◆ **THE PROBLEM**
Reproduce each line of the entries that carries "resize".

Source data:

▼

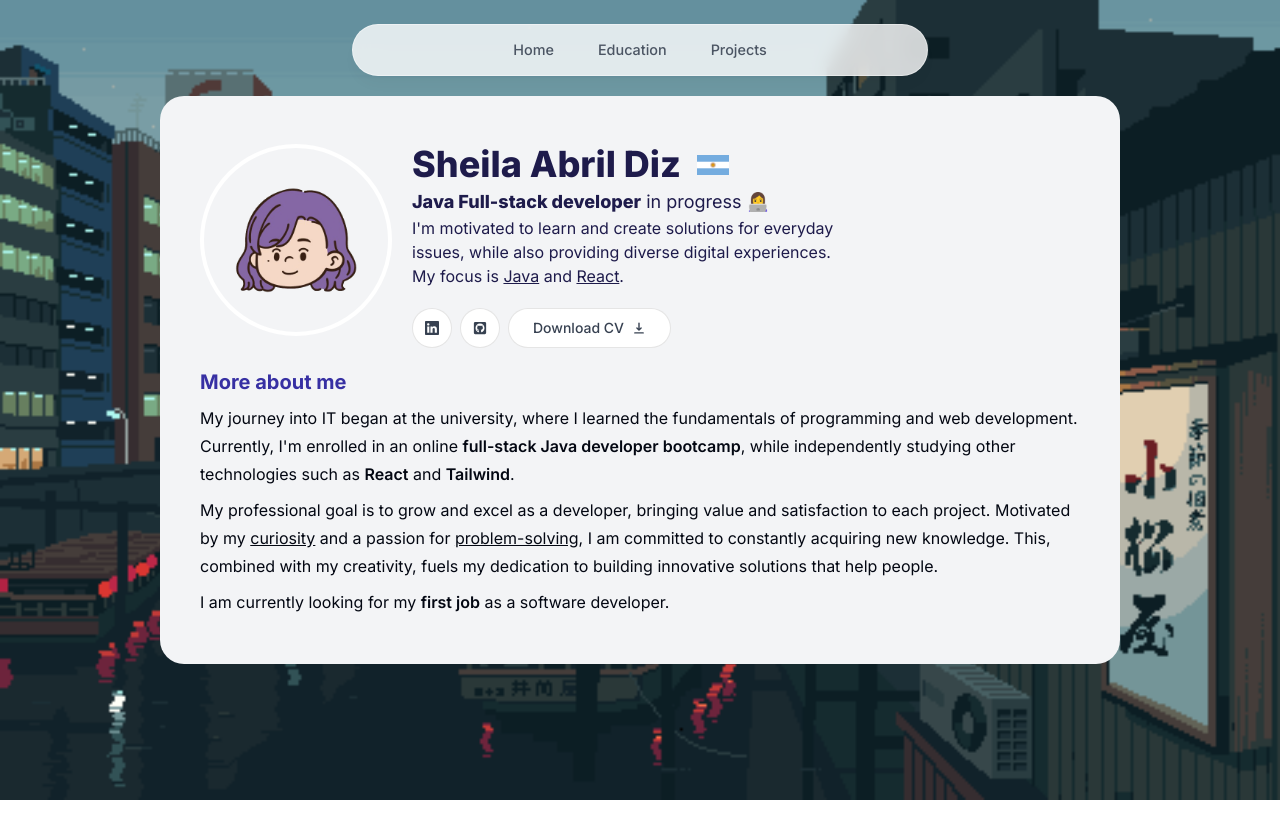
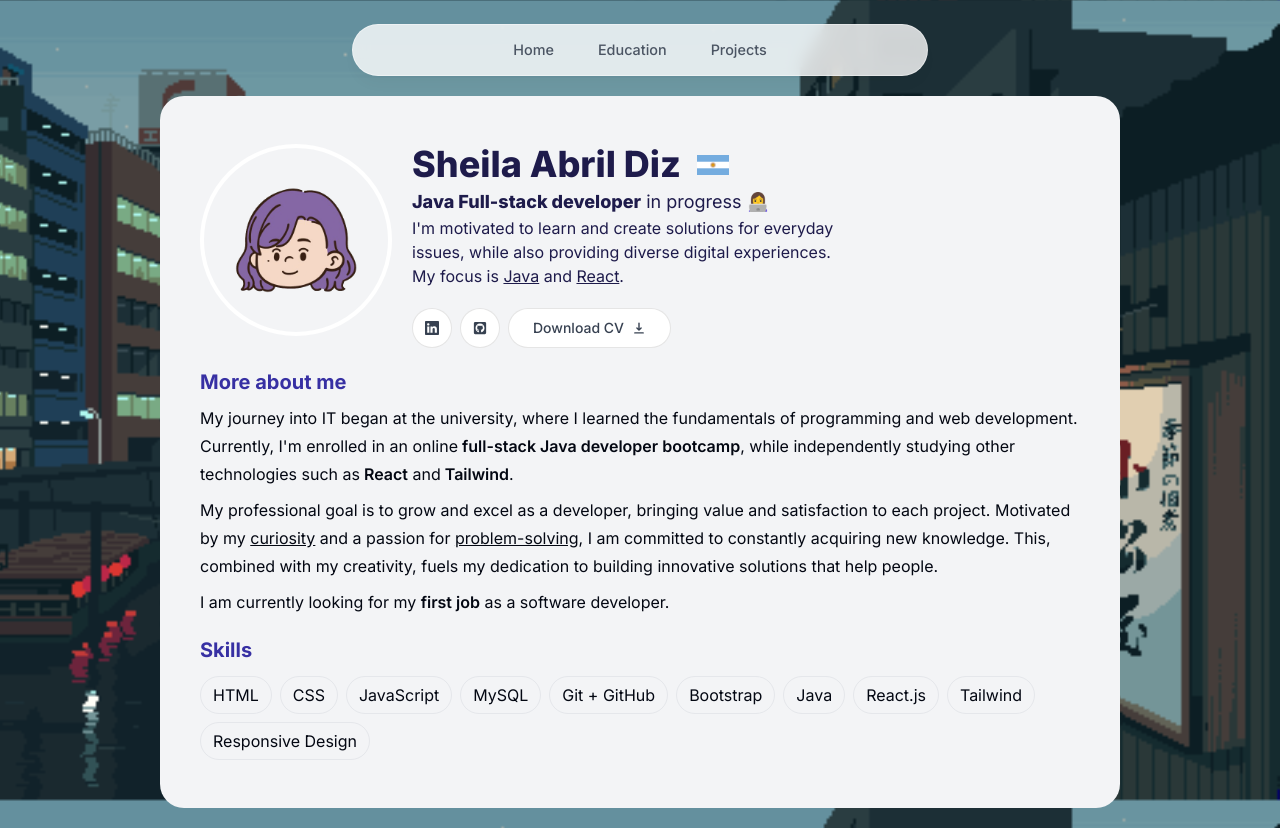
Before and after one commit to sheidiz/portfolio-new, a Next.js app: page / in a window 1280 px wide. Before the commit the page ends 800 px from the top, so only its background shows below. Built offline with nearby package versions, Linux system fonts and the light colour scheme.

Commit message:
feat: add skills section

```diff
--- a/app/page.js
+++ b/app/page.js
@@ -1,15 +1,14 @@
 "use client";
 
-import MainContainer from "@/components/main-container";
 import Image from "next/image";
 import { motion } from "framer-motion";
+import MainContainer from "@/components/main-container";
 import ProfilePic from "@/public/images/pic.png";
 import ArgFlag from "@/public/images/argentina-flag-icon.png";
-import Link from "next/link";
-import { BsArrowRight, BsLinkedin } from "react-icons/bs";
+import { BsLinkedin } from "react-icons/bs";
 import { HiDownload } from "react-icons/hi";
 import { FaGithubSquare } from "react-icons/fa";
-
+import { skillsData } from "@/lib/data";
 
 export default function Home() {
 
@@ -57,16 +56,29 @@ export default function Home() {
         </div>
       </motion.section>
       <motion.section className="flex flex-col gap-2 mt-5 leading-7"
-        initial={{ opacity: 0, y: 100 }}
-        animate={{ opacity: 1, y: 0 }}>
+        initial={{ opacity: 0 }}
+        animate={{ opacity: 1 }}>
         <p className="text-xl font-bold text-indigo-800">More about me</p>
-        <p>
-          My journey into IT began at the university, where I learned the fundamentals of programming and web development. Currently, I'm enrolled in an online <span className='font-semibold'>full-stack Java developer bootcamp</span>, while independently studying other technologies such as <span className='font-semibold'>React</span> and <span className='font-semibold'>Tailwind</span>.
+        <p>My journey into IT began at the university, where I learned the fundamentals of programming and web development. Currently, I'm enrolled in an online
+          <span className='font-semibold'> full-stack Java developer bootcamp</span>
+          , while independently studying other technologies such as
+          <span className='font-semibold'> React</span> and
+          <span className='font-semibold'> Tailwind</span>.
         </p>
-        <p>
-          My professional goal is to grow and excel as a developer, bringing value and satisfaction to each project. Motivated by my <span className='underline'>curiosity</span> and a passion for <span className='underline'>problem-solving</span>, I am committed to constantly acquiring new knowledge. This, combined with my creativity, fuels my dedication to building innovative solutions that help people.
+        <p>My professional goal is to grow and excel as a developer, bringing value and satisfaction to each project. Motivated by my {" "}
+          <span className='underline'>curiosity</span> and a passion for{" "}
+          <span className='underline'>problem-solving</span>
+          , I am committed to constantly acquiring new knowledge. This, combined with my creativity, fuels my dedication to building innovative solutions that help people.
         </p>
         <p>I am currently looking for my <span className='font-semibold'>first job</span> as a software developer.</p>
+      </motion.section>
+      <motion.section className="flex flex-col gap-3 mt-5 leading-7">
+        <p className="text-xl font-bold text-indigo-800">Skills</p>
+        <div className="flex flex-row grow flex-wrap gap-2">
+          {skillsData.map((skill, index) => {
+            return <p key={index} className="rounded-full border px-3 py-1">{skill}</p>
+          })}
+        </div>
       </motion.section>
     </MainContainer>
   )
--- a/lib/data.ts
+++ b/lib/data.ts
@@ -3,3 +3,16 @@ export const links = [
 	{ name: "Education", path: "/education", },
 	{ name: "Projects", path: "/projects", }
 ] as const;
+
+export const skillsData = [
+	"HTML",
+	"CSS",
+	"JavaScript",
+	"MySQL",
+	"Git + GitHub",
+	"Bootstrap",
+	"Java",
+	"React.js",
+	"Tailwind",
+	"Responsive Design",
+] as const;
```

▲
▼

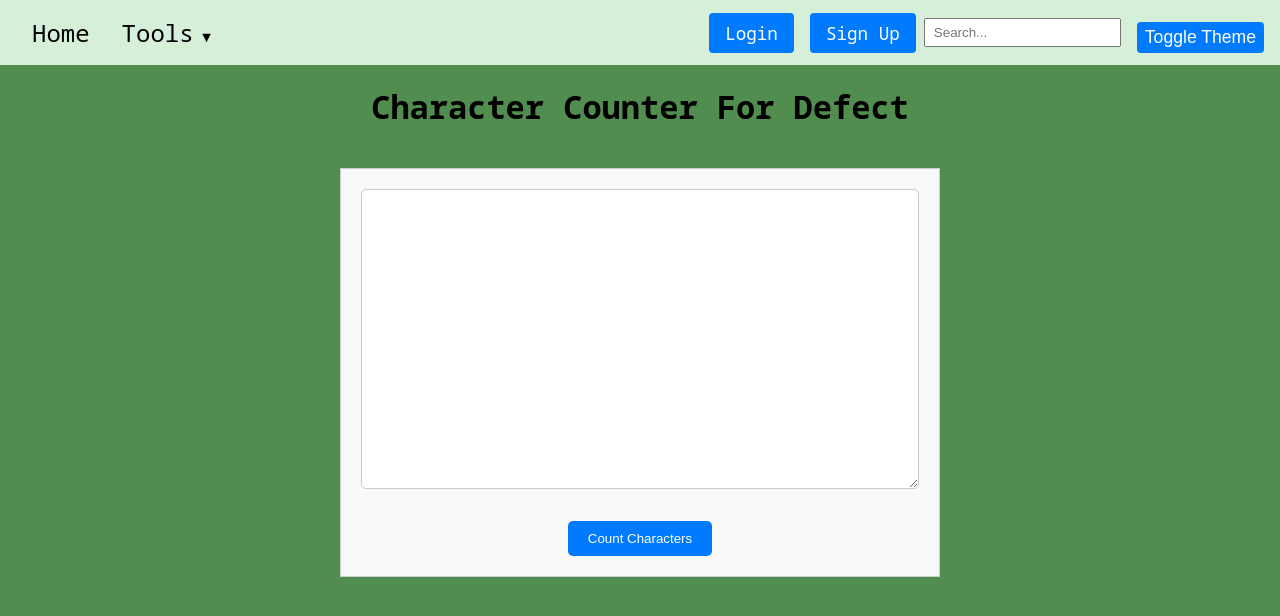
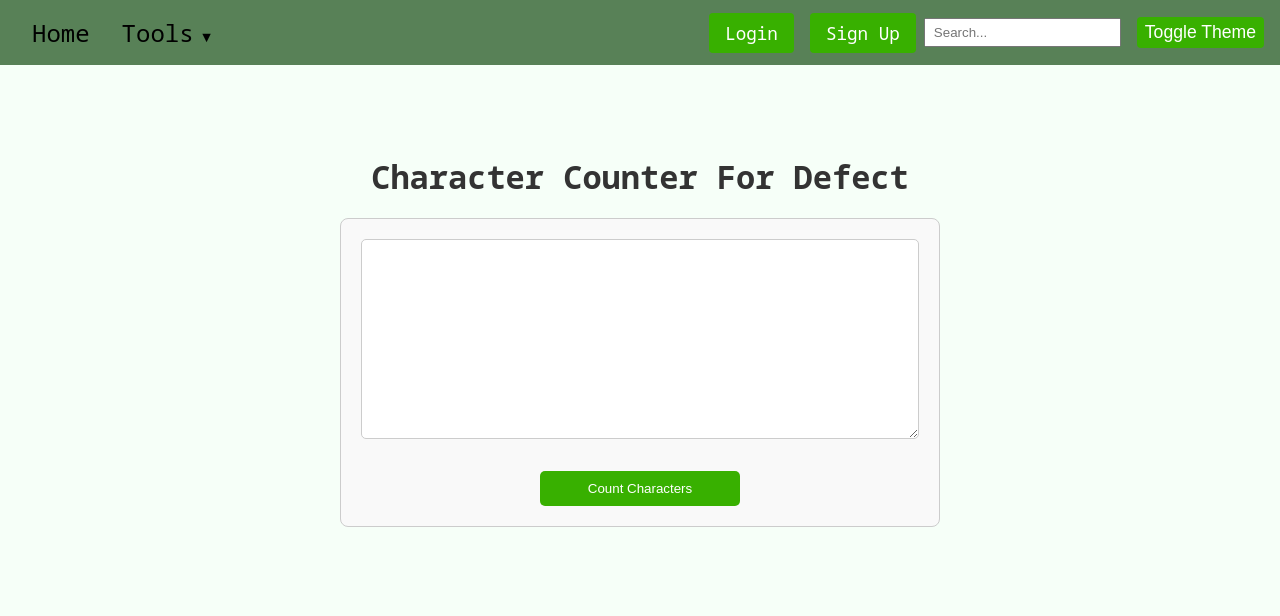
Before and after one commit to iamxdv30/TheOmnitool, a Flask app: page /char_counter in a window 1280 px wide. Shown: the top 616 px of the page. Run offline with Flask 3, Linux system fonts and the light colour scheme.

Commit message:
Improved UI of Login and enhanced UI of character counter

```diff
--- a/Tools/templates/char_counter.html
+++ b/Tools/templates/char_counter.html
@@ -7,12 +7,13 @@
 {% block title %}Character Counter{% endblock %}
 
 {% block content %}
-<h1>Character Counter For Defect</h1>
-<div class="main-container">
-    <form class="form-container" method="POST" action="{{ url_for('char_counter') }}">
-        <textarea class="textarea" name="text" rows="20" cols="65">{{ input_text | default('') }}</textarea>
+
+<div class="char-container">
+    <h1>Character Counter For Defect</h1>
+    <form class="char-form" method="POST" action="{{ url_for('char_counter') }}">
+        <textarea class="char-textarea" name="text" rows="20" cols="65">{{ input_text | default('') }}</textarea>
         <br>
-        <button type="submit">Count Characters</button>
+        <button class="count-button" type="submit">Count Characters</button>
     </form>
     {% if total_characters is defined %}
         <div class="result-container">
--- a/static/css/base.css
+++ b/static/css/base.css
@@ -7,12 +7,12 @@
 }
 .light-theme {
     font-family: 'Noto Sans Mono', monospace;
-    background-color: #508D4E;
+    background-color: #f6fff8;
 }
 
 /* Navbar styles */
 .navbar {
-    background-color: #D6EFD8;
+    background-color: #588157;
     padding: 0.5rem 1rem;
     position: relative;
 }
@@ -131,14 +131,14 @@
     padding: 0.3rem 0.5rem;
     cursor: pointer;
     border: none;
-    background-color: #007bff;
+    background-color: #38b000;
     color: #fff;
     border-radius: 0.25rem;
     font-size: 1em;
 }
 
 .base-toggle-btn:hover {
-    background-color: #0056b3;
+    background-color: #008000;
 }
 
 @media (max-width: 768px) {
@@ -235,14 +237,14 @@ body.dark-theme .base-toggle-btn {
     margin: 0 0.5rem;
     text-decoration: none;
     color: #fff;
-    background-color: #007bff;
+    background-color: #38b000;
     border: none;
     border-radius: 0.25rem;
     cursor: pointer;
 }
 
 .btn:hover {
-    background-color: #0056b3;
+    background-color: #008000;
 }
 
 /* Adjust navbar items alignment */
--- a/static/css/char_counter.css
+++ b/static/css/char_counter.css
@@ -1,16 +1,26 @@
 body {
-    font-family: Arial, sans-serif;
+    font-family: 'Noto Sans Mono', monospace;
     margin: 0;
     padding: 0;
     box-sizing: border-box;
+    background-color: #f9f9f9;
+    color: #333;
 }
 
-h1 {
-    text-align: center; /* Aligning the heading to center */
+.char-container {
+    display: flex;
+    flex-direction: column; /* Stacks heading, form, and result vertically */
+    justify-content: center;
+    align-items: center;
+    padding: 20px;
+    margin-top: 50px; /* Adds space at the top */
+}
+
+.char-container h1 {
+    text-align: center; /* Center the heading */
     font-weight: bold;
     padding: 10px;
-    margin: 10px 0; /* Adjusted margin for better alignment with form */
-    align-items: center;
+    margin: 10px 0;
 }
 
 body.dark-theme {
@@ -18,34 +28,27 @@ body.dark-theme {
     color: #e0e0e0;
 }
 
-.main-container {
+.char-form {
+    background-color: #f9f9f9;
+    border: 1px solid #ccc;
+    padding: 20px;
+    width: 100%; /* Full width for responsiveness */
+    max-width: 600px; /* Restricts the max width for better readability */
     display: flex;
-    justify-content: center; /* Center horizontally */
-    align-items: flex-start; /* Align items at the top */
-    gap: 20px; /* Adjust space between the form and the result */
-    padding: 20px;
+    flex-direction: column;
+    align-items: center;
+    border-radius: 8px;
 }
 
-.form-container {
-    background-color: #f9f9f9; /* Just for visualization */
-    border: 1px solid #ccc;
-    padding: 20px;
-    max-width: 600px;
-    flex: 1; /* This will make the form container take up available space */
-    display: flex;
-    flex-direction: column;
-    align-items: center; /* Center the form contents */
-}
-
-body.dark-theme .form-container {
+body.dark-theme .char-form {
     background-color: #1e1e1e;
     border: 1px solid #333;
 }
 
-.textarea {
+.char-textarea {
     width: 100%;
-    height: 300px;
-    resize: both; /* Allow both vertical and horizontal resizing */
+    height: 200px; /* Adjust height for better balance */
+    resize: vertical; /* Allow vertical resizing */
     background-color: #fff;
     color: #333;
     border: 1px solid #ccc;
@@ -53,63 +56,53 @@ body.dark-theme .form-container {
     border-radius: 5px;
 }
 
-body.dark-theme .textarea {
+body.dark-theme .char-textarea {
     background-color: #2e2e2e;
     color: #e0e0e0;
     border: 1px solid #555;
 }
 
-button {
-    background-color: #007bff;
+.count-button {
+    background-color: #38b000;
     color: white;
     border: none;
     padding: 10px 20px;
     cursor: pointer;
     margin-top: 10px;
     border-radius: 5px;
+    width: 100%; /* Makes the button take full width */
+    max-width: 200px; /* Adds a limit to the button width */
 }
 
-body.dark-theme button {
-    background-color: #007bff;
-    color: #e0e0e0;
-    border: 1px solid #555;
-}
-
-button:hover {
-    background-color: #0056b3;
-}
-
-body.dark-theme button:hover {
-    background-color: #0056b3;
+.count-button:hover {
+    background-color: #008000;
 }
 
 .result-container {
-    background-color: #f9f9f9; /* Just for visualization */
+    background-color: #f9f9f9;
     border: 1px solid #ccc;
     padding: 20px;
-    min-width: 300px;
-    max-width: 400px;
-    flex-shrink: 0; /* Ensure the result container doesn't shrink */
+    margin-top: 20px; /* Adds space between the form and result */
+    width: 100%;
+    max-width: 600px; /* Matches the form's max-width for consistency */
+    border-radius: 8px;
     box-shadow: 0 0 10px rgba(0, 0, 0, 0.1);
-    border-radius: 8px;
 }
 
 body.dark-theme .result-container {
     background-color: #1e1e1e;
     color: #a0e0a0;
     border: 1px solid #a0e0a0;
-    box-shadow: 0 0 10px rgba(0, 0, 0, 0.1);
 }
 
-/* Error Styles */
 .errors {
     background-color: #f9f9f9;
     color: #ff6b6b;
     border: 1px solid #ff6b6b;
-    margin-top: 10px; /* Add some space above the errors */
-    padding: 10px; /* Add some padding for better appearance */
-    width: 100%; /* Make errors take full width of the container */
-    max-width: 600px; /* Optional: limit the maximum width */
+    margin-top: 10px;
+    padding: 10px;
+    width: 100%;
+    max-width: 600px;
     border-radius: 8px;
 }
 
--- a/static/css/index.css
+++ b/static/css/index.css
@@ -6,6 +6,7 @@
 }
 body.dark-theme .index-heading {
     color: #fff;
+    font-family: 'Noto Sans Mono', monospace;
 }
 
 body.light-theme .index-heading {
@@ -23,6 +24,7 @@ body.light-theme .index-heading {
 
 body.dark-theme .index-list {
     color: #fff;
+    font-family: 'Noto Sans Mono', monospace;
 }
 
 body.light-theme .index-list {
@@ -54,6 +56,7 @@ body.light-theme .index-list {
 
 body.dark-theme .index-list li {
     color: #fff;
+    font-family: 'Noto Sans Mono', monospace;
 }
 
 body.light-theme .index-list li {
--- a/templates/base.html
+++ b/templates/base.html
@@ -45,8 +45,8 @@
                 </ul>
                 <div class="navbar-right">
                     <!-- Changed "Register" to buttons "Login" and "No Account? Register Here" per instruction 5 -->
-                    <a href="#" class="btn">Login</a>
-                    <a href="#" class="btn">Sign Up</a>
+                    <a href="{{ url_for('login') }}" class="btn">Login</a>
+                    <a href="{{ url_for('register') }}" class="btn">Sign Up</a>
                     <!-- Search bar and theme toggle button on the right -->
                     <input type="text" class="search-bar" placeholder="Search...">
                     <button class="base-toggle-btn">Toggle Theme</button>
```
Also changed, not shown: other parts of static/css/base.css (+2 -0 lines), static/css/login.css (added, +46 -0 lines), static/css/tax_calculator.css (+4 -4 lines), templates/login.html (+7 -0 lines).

▲

◆ **OUTPUT BELOW**
-    resize: both; /* Allow both vertical and horizontal resizing */
+    resize: vertical; /* Allow vertical resizing */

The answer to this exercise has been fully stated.